So, if you have poorly controlled asthma take care of your mental as well as your physical health. Continue reading “UNCONTROLLED ASTHMA MAY LEAD TO EMOTIONAL DISORDERS”
FCAAIA Notes: Nobody but the patient can really know how the patient feels. An old paradigm is that children 12 and older are better at identifying the impact their allergies and asthma have on their quality of life and that under 12 years old, the parents are better at rating their children’s quality of life. This study indicates that maybe we should give 4-11 year old children more credit for recognizing their symptoms. For instance, a child will know if he wakes up in the middle of the night but if he doesn’t tell his mother, she will never know. How can a parent know that his daughter’s asthma worsens with exercise if she doesn’t tell him or he doesn’t ask. I ask my patients these questions and a parent often exclaims, “You didn’t tell me that!” Of course, the parent didn’t ask the question. The point here is that our patients have something to tell us and we need to listen.
(Source: http://www.medscape.com/viewarticle/834837?nlid=70059_281&src=wnl_edit_medp_aimm&uac=112079PK&spon=38 November 12, 2014For Medscape articles: User name: FCAAIA, Password: Allergies)
Parental assessment of a child’s asthma severity can sometimes underestimate the child’s level of discomfort and control Continue reading “CHILDREN OFTEN RATE THEIR ASTHMA WORSE THAN PARENTS REPORT”

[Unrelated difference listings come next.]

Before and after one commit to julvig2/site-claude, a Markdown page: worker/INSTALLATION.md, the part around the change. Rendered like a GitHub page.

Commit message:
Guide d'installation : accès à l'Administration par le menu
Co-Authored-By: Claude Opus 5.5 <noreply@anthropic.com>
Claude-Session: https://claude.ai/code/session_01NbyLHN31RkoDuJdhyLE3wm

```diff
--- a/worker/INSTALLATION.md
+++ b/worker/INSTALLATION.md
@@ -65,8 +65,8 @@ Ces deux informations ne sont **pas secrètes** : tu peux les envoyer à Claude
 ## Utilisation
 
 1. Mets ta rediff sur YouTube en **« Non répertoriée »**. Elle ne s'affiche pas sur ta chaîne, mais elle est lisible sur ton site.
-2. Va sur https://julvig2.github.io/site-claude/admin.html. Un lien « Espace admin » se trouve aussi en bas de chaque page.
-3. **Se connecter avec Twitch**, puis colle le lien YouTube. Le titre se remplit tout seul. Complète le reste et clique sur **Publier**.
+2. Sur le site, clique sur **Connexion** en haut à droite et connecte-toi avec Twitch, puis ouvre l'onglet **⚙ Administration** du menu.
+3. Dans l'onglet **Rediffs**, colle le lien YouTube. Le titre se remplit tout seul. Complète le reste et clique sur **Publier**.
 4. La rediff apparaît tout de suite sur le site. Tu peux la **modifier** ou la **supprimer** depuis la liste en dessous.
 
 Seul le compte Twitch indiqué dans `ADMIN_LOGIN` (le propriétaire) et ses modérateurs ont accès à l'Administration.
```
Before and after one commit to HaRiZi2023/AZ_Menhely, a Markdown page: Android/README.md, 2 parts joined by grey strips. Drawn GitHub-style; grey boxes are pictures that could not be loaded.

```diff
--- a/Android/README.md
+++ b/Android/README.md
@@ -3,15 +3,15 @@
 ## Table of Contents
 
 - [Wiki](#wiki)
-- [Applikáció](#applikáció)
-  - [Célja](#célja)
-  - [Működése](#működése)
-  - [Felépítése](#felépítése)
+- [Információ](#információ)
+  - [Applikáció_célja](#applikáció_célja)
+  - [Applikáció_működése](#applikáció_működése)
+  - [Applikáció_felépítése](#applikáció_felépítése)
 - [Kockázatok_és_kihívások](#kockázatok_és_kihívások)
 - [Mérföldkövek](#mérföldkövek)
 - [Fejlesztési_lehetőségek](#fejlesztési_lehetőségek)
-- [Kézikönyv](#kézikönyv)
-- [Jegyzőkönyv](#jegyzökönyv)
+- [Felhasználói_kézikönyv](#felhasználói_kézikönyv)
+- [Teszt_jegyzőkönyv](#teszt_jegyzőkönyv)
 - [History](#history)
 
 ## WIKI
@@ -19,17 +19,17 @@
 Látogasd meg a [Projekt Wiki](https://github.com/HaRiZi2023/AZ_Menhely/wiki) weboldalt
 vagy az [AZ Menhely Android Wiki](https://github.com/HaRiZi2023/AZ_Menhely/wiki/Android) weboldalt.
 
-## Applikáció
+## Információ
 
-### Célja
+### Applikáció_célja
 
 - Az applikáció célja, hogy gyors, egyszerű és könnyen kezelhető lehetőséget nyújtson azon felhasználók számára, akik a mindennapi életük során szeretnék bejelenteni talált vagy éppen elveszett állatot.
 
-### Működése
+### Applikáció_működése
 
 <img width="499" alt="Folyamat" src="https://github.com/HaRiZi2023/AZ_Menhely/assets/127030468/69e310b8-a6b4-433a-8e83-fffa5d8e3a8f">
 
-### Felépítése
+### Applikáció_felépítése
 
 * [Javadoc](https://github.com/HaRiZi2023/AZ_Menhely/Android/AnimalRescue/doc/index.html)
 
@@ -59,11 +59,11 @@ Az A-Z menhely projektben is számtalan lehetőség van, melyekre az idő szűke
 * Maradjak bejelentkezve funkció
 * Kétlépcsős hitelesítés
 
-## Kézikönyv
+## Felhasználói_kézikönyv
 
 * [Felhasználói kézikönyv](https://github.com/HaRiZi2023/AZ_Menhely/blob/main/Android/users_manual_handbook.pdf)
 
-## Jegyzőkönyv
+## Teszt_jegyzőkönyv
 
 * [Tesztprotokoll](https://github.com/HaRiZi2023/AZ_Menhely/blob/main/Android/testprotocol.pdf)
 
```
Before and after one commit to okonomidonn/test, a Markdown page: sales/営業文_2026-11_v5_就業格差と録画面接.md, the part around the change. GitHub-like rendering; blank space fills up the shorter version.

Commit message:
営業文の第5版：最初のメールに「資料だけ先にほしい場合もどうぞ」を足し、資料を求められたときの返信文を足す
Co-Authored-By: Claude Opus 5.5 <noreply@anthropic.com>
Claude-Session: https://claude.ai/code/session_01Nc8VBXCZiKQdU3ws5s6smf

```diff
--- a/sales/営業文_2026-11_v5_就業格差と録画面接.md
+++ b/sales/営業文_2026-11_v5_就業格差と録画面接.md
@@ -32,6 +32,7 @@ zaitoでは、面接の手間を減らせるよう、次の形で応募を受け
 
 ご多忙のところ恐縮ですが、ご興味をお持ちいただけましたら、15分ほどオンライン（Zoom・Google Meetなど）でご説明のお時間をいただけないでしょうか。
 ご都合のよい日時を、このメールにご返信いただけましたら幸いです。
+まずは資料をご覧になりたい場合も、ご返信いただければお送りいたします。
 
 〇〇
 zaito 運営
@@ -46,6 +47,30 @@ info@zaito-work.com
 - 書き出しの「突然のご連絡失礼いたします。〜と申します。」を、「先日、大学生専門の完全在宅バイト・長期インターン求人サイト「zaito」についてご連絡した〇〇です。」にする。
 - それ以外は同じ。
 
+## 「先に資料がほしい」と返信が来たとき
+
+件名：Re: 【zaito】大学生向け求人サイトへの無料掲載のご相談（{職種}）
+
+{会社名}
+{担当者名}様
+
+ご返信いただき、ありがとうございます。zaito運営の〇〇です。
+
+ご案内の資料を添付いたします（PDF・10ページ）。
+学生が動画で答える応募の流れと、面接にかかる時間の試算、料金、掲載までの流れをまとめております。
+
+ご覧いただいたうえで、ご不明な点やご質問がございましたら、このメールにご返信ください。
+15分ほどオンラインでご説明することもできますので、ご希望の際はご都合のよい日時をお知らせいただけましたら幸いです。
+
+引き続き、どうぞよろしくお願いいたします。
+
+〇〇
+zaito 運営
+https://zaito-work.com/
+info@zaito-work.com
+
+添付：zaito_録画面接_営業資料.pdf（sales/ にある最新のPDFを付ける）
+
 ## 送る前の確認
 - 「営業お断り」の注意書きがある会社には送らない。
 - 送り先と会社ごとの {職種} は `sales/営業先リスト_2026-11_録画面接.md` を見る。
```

FCAAIA Notes: There is no question whatsoever that food allergy has a huge impact on the quality of life of patients and their family members. Our relatively recent recognition that many children with milk and egg allergy can tolerate the foods in baked products certainly helps ease the burden on the family. However, it does eliminate the burden. Speak with your allergist about strategies to improve you and your family’s food-related quality of life.
Along those lines it is important that you not be labeled allergic to a food that you tolerate. I have frequent conversations with my patients Continue reading “EGG AND MILK ALLERGIES HARDEST ON CAREGIVER QUALITY OF LIFE”